Despite the unfolding Iran-contra saga, President Reagan's popularity with American voters has been steadily moving upward since last winter's lows. The President, asserting Tuesday that ``all that lame-duck talk is for the birds,'' has nudged his public approval rating up to 54 percent in the latest surveys by Richard Wirthlin, the White House pollster. At one time it was only 40 percent.
Dr. Wirthlin's figures are confirmed by other recent polls, including one by Gallup.
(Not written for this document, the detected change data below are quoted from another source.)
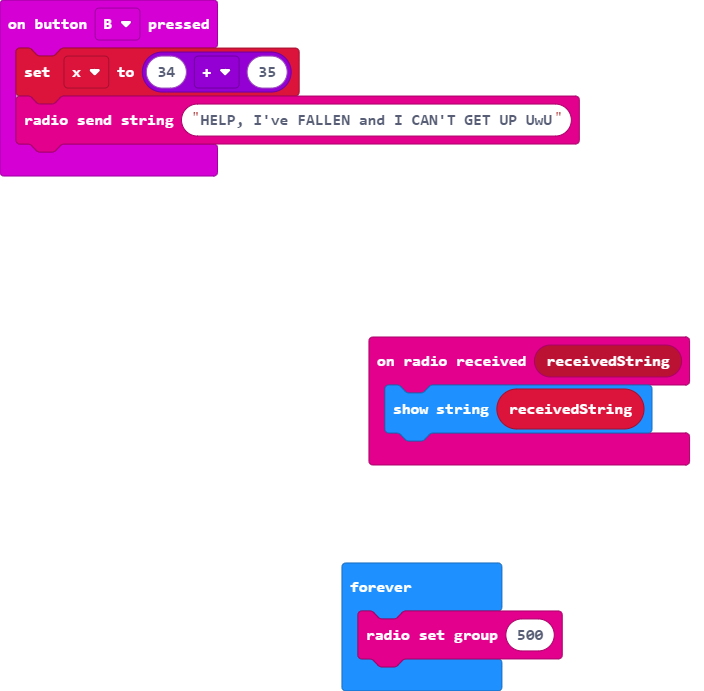
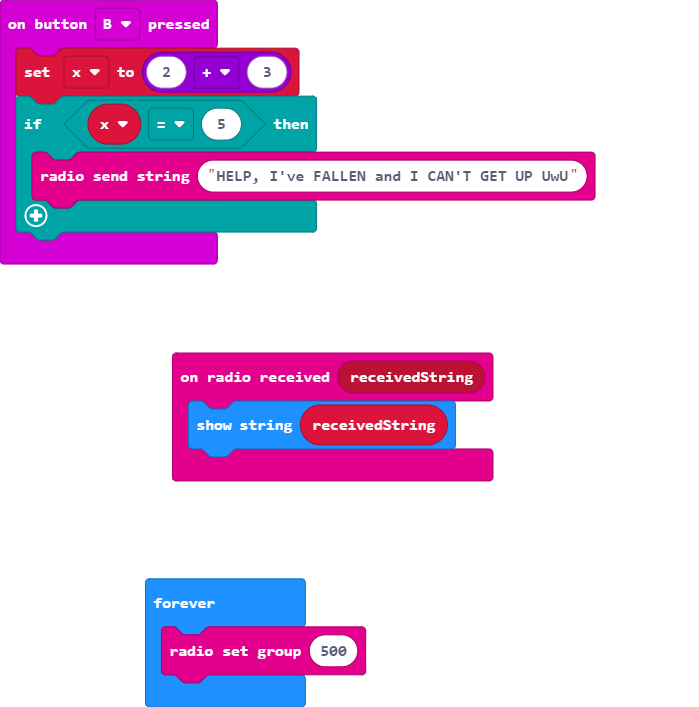
Update main.blocks, main.ts

diff --git a/main.ts b/main.ts
@@ -3,8 +3,10 @@ radio.onReceivedString(function (receivedString) {
     basic.showString(receivedString)
 })
 input.onButtonPressed(Button.B, function () {
-    x = 34 + 35
-    radio.sendString("HELP, I've FALLEN and I CAN'T GET UP UwU")
+    x = 2 + 3
+    if (x == 5) {
+        radio.sendString("HELP, I've FALLEN and I CAN'T GET UP UwU")
+    }
 })
 basic.forever(function () {
     radio.setGroup(500)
Wirthlin told a group of reporters at breakfast yesterday that he stands by his prediction that Reagan's ratings will move over 60 percent by year's end - unless the Iran-contra hearings in Congress produce a bombshell.
The President's main areas of strength are among young men (69 percent approve of the job he is doing), white-collar workers (62 percent approve), Roman Catholics (60 percent), and voters in the West (59 percent). As a group, women (46 percent) remain among the most skeptical.
Reagan appears to be gaining even though two-thirds of Americans feel the President is failing to tell the whole truth about the Iran-contra affair.
The White House, hoping to take the offensive after months of political stagnation, had Reagan back on the road yesterday in New Britain, Conn., to plump for his ``economic bill of rights.''
The bill includes the proposed balanced budget amendment, the line-item veto, and other policies designed to show the President's concern over continuing budget deficits in Washington.
Taking the political offensive should help the President's standing, Wirthlin says, as should the coming battle over confirmation of Supreme Court nominee Robert H. Bork. Conservatives are expected to rally around the White House as the Bork battle heats up.
The President, reportedly too busy to watch opening-day testimony by Lt. Col. Oliver North, nevertheless is keeping a close eye on the polls. He has met three times with pollster Wirthlin since mid-June to review the figures.
While Reagan's standing has improved, Wirthlin admits there are still serious problems.
A solid majority (55 percent) of the public believes that Reagan has done a poor job of getting to the bottom of the Iran-contra affair. Two out of three voters say flatly that the President lied about what he knew of the scandal.
Wirthlin says the Reagan White House has been caught in a whirlpool of public disillusionment brought about by a series of events: Gary Hart's downfall, the Ivan Boesky affair on Wall Street, evangelist Jim Bakker's problems, the corruption of US Marine guards at the American Embassy in Moscow.
Even Reagan, the ``great communicator,'' has been unable to extricate himself from the public distrust that has grown from this milieu.
Yet Reagan remains strong despite his problems. Wirthlin notes that, though most Americans believe he is lying about Iran-contra, 65 percent call him an honest person. Even more - 76 percent in Wirthlin's newest poll - say they like Reagan personally.
White House strategists hope that Colonel North's testimony, to be followed next week by that of Vice-Adm. John M. Poindexter, the former national-security adviser and North's former boss, will bring down the curtain on the scandal, at least insofar as Reagan is concerned. Without a ``smoking gun,'' presidential aides hope the story will die within the next few weeks.